(Revision tracking records)
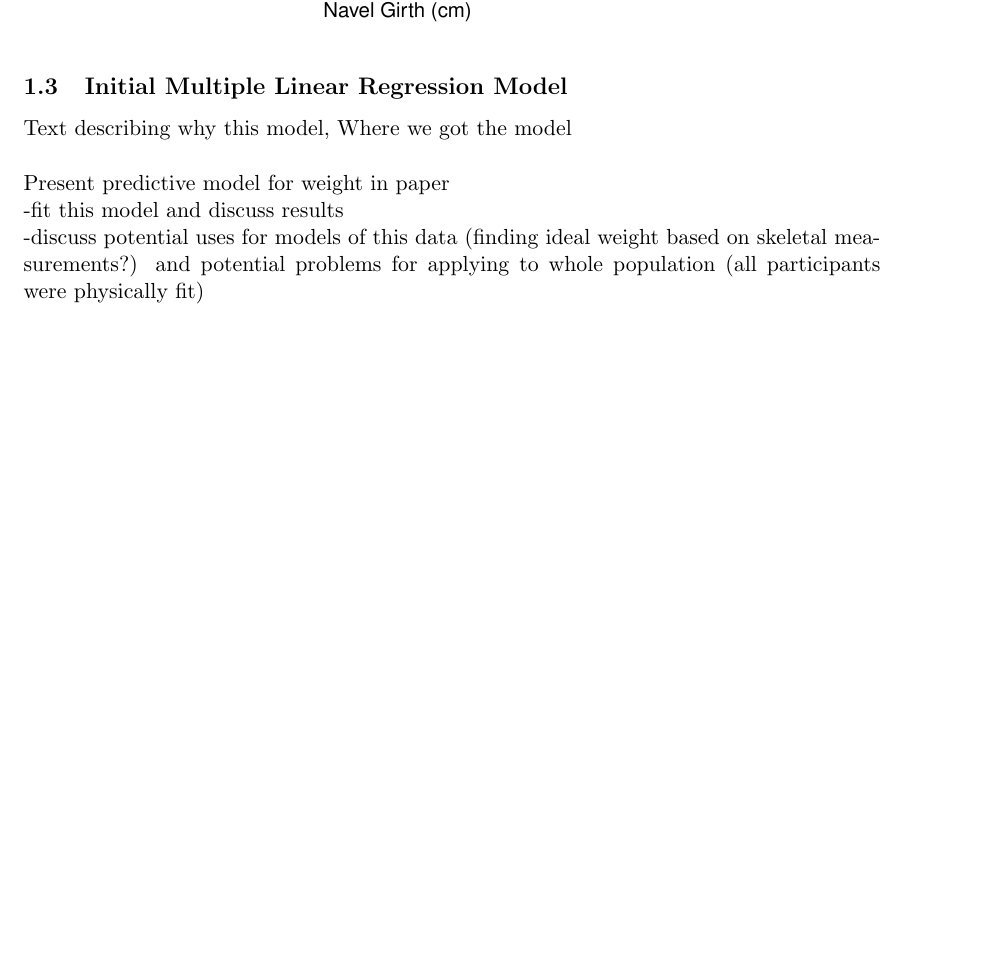
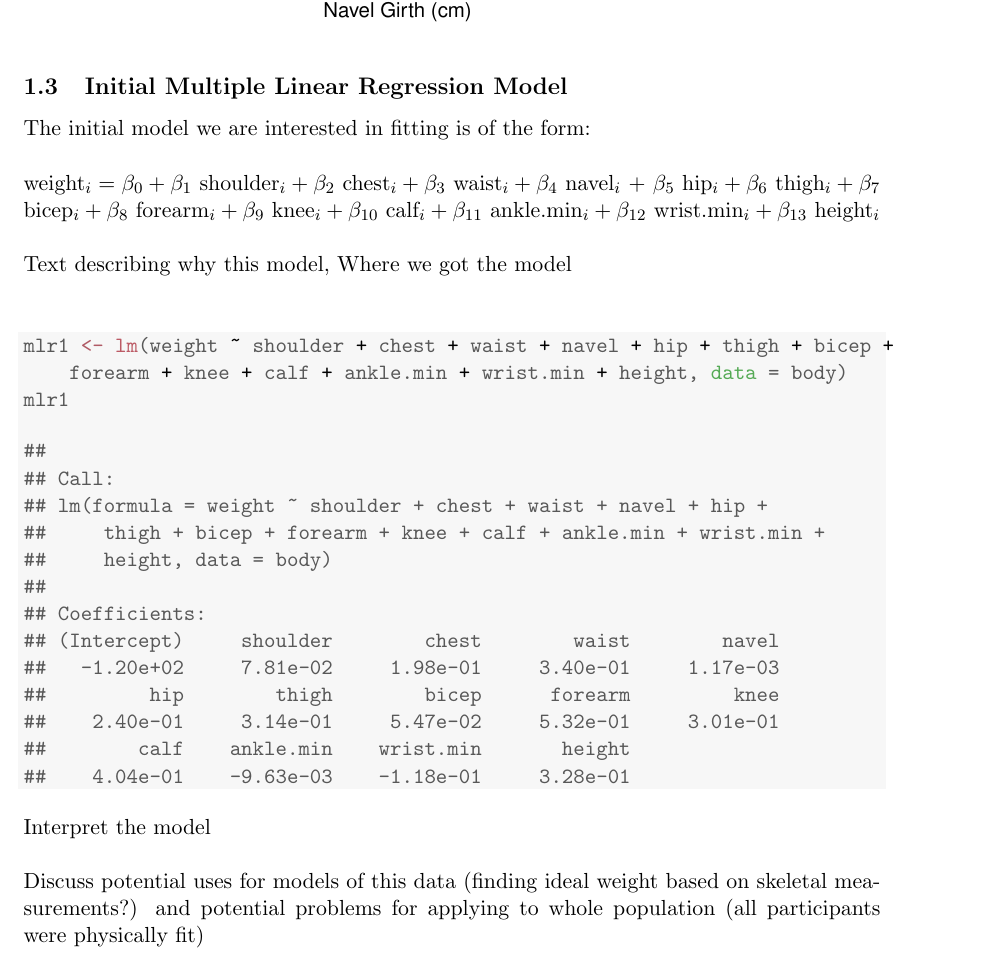
Before and after one commit to emikoroe/methods2group3, a LaTeX document (report.tex): part of page 4 of 4 before the commit and part of page 4 of 5 after it, cut so that both start at the same text, the shorter picture padded with empty space. Compiled offline with pdfLaTeX.

Commit message:
Added LM, need to interpret it still.

```diff
--- a/report.tex
+++ b/report.tex
@@ -165,11 +165,41 @@ Wrist minimum girth is an average of right and left girths and navel (or abdomin
 
 %------------------------------------------------
 
+The initial model we are interested in fitting is of the form:\\
+
+weight$_i = \beta_0 + \beta_1$ shoulder$_{i} + \beta_2$ chest$_{i} + \beta_3$ waist$_{i} + \beta_4$ navel$_{i}$ + \beta_5$ hip$_{i} + \beta_6$ thigh$_{i} + \beta_7$ bicep$_{i} + \beta_8$ forearm$_{i} + \beta_9$ knee$_{i} + \beta_{10}$ calf$_{i} + \beta_{11}$ ankle.min$_{i} + \beta_{12}$ wrist.min$_{i} + \beta_{13}$ height$_{i}$ \\
+
 Text describing why this model, Where we got the model\\
 
-Present predictive model for weight in paper\\
--fit this model and discuss results \\
--discuss potential uses for models of this data (finding ideal weight based on skeletal measurements?) and potential problems for applying to whole population (all participants were physically fit)
+\begin{knitrout}
+\definecolor{shadecolor}{rgb}{0.969, 0.969, 0.969}\color{fgcolor}\begin{kframe}
+\begin{alltt}
+\hlstd{mlr1} \hlkwb{<-} \hlkwd{lm}\hlstd{(weight} \hlopt{~} \hlstd{shoulder} \hlopt{+} \hlstd{chest} \hlopt{+} \hlstd{waist} \hlopt{+} \hlstd{navel} \hlopt{+} \hlstd{hip} \hlopt{+} \hlstd{thigh} \hlopt{+} \hlstd{bicep} \hlopt{+}
+    \hlstd{forearm} \hlopt{+} \hlstd{knee} \hlopt{+} \hlstd{calf} \hlopt{+} \hlstd{ankle.min} \hlopt{+} \hlstd{wrist.min} \hlopt{+} \hlstd{height,} \hlkwc{data} \hlstd{= body)}
+\hlstd{mlr1}
+\end{alltt}
+\begin{verbatim}
+##
+## Call:
+## lm(formula = weight ~ shoulder + chest + waist + navel + hip +
+##     thigh + bicep + forearm + knee + calf + ankle.min + wrist.min +
+##     height, data = body)
+##
+## Coefficients:
+## (Intercept)     shoulder        chest        waist        navel
+##   -1.20e+02     7.81e-02     1.98e-01     3.40e-01     1.17e-03
+##         hip        thigh        bicep      forearm         knee
+##    2.40e-01     3.14e-01     5.47e-02     5.32e-01     3.01e-01
+##        calf    ankle.min    wrist.min       height
+##    4.04e-01    -9.63e-03    -1.18e-01     3.28e-01
+\end{verbatim}
+\end{kframe}
+\end{knitrout}
+
+
+Interpret the model\\
+
+Discuss potential uses for models of this data (finding ideal weight based on skeletal measurements?) and potential problems for applying to whole population (all participants were physically fit)
 
 %------------------------------------------------
 
```
Also changed, not shown: report-concordance.tex (+1 -1 lines), figure/chest_plots.pdf, figure/hip_plots.pdf, figure/hipgirth_plot.pdf, figure/navel_plots.pdf, figure/navelgirth_plot.pdf, figure/weight_plot.pdf, report.pdf, 3 other files.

### Problem statement
Write out all the entries again, word for word, and print no images.

### Result
Before and after one commit to emikoroe/methods2group3, a LaTeX document (report.tex): part of page 4 of 4 before the commit and part of page 4 of 5 after it, cut so that both start at the same text, the shorter picture padded with empty space. Compiled offline with pdfLaTeX.

Commit message:
Added LM, need to interpret it still.

```diff
--- a/report.tex
+++ b/report.tex
@@ -165,11 +165,41 @@ Wrist minimum girth is an average of right and left girths and navel (or abdomin
 
 %------------------------------------------------
 
+The initial model we are interested in fitting is of the form:\\
+
+weight$_i = \beta_0 + \beta_1$ shoulder$_{i} + \beta_2$ chest$_{i} + \beta_3$ waist$_{i} + \beta_4$ navel$_{i}$ + \beta_5$ hip$_{i} + \beta_6$ thigh$_{i} + \beta_7$ bicep$_{i} + \beta_8$ forearm$_{i} + \beta_9$ knee$_{i} + \beta_{10}$ calf$_{i} + \beta_{11}$ ankle.min$_{i} + \beta_{12}$ wrist.min$_{i} + \beta_{13}$ height$_{i}$ \\
+
 Text describing why this model, Where we got the model\\
 
-Present predictive model for weight in paper\\
--fit this model and discuss results \\
--discuss potential uses for models of this data (finding ideal weight based on skeletal measurements?) and potential problems for applying to whole population (all participants were physically fit)
+\begin{knitrout}
+\definecolor{shadecolor}{rgb}{0.969, 0.969, 0.969}\color{fgcolor}\begin{kframe}
+\begin{alltt}
+\hlstd{mlr1} \hlkwb{<-} \hlkwd{lm}\hlstd{(weight} \hlopt{~} \hlstd{shoulder} \hlopt{+} \hlstd{chest} \hlopt{+} \hlstd{waist} \hlopt{+} \hlstd{navel} \hlopt{+} \hlstd{hip} \hlopt{+} \hlstd{thigh} \hlopt{+} \hlstd{bicep} \hlopt{+}
+    \hlstd{forearm} \hlopt{+} \hlstd{knee} \hlopt{+} \hlstd{calf} \hlopt{+} \hlstd{ankle.min} \hlopt{+} \hlstd{wrist.min} \hlopt{+} \hlstd{height,} \hlkwc{data} \hlstd{= body)}
+\hlstd{mlr1}
+\end{alltt}
+\begin{verbatim}
+##
+## Call:
+## lm(formula = weight ~ shoulder + chest + waist + navel + hip +
+##     thigh + bicep + forearm + knee + calf + ankle.min + wrist.min +
+##     height, data = body)
+##
+## Coefficients:
+## (Intercept)     shoulder        chest        waist        navel
+##   -1.20e+02     7.81e-02     1.98e-01     3.40e-01     1.17e-03
+##         hip        thigh        bicep      forearm         knee
+##    2.40e-01     3.14e-01     5.47e-02     5.32e-01     3.01e-01
+##        calf    ankle.min    wrist.min       height
+##    4.04e-01    -9.63e-03    -1.18e-01     3.28e-01
+\end{verbatim}
+\end{kframe}
+\end{knitrout}
+
+
+Interpret the model\\
+
+Discuss potential uses for models of this data (finding ideal weight based on skeletal measurements?) and potential problems for applying to whole population (all participants were physically fit)
 
 %------------------------------------------------
 
```
Also changed, not shown: report-concordance.tex (+1 -1 lines), figure/chest_plots.pdf, figure/hip_plots.pdf, figure/hipgirth_plot.pdf, figure/navel_plots.pdf, figure/navelgirth_plot.pdf, figure/weight_plot.pdf, report.pdf, 3 other files.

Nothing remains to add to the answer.